All unendorsed content types (Domain, Capability, Policy, Standard, Design) are designated in the AGA with a suffix of (position) and must exist in one state (drafting or consulting) to provide clarity on the lifecycle and maturity of that content.
Unendorsed content refers to an indicative opinion of direction that constitutes best practice advice. Unendorsed content can be informed by the views of the DTA, the Secretaries’ Digital and Data Committee (SDDC), the Secretaries Board or other entities with authority commensurate to the content proposed. Stakeholders can use this content to understand the DTA’s view on specific areas of the AGA and their respective place within the whole-of-government digital ecosystem. Unendorsed content provides indicative directions but do not constitute government policy. This acts as a transparent indication of how the DTA may inform advice to government on the suitability of digital investments.

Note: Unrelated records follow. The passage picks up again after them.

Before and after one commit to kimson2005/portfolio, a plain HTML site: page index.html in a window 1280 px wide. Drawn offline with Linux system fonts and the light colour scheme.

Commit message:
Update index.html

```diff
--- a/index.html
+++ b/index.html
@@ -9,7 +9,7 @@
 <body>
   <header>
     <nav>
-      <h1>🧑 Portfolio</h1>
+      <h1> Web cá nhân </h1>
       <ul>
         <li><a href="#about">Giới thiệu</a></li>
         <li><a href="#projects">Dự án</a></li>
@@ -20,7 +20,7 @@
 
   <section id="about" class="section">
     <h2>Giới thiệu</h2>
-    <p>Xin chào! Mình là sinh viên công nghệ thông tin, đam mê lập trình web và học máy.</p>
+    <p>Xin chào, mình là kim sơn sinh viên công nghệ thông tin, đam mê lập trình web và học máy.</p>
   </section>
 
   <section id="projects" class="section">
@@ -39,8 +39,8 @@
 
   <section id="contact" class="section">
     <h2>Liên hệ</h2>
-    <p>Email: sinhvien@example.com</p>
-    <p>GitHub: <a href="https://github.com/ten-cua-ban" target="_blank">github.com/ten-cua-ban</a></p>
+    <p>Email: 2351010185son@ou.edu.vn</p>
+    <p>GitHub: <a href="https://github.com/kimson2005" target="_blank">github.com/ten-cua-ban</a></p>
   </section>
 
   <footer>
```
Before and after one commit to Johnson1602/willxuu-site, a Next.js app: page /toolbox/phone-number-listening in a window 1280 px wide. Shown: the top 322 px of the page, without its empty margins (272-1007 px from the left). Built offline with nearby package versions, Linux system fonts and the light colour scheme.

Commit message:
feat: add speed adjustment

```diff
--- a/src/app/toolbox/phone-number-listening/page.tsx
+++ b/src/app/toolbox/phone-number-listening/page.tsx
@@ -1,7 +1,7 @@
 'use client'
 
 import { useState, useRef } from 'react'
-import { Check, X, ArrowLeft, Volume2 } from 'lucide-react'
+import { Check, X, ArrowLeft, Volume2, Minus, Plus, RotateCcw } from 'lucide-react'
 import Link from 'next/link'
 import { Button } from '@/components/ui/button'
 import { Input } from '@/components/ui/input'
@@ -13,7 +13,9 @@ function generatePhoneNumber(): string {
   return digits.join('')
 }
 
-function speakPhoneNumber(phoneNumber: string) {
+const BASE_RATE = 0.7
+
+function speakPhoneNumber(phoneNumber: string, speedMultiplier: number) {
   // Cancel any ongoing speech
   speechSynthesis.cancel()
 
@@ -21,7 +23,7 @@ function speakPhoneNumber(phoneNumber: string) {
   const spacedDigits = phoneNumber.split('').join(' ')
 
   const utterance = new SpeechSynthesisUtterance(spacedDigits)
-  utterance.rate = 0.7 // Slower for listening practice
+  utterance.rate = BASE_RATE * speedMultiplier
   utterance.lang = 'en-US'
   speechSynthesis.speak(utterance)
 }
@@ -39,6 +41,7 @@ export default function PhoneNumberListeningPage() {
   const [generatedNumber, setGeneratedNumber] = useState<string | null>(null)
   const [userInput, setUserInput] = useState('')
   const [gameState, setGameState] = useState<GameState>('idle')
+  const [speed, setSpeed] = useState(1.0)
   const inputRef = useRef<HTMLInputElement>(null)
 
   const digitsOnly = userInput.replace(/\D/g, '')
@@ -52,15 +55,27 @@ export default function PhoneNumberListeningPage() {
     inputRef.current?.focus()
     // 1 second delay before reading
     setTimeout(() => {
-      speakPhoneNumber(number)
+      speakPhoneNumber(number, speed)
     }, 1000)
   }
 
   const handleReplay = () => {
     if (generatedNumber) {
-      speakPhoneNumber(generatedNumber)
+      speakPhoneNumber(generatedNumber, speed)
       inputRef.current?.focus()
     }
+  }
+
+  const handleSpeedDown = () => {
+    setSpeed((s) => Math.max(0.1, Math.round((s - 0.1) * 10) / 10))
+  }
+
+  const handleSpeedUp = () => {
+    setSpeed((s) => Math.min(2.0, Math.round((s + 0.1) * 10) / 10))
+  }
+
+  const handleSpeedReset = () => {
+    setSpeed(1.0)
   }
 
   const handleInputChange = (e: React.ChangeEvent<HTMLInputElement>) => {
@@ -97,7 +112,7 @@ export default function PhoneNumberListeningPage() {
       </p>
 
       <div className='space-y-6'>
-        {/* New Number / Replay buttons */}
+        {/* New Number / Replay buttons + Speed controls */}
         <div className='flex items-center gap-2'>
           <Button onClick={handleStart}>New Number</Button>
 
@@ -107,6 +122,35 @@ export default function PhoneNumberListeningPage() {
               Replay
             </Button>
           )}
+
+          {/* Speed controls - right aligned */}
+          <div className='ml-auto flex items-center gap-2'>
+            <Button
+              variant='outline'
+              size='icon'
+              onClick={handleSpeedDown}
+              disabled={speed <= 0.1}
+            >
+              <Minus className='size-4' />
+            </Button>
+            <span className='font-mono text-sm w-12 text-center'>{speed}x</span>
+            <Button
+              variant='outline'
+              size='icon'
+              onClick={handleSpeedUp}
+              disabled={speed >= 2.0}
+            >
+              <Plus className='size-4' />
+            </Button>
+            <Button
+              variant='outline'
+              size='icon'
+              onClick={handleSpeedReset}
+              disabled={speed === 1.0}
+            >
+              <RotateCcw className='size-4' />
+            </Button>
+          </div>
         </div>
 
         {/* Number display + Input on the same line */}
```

A state within the AGA that indicates that the content has been released for early visibility and signalling of direction or intent, which will be subject to further consultation or processes for approval. This state signals future work and intent.
A state within the AGA that indicates the DTA is undergoing consultation prior to seeking authority to include a content type as an endorsed item in the AGA. The level of authority for which a decision on elements of the AGA becomes endorsed is determined on the impact of the content proposed, and the feedback received during consultation.
What about areas of the architecture that haven't been developed yet?
The AGA will continually be expanded, updated and developed to remain contemporary and address the key challenges faced by agencies. With this in mind, there may be some areas of the AGA that have not been developed where a stakeholder, either public or private, may be able to contribute. In this circumstance, DTA welcomes any input from industry or APS leaders on where new standards or designs may be able to be captured in the AGA.
Further, to ensure that innovation is supported through the application of the AGA, where a new approach to delivering a capability may be available, the DTA has developed an exemption process to capture new ideas and test existing standards.
This also applies where agencies have a strong case for diverging from the AGA, whereby they can work with the DTA to capture an alternate approach as an additional standard that meets a policy intent.
Stakeholders can engage with the DTA to provide new content by emailing email@example.com.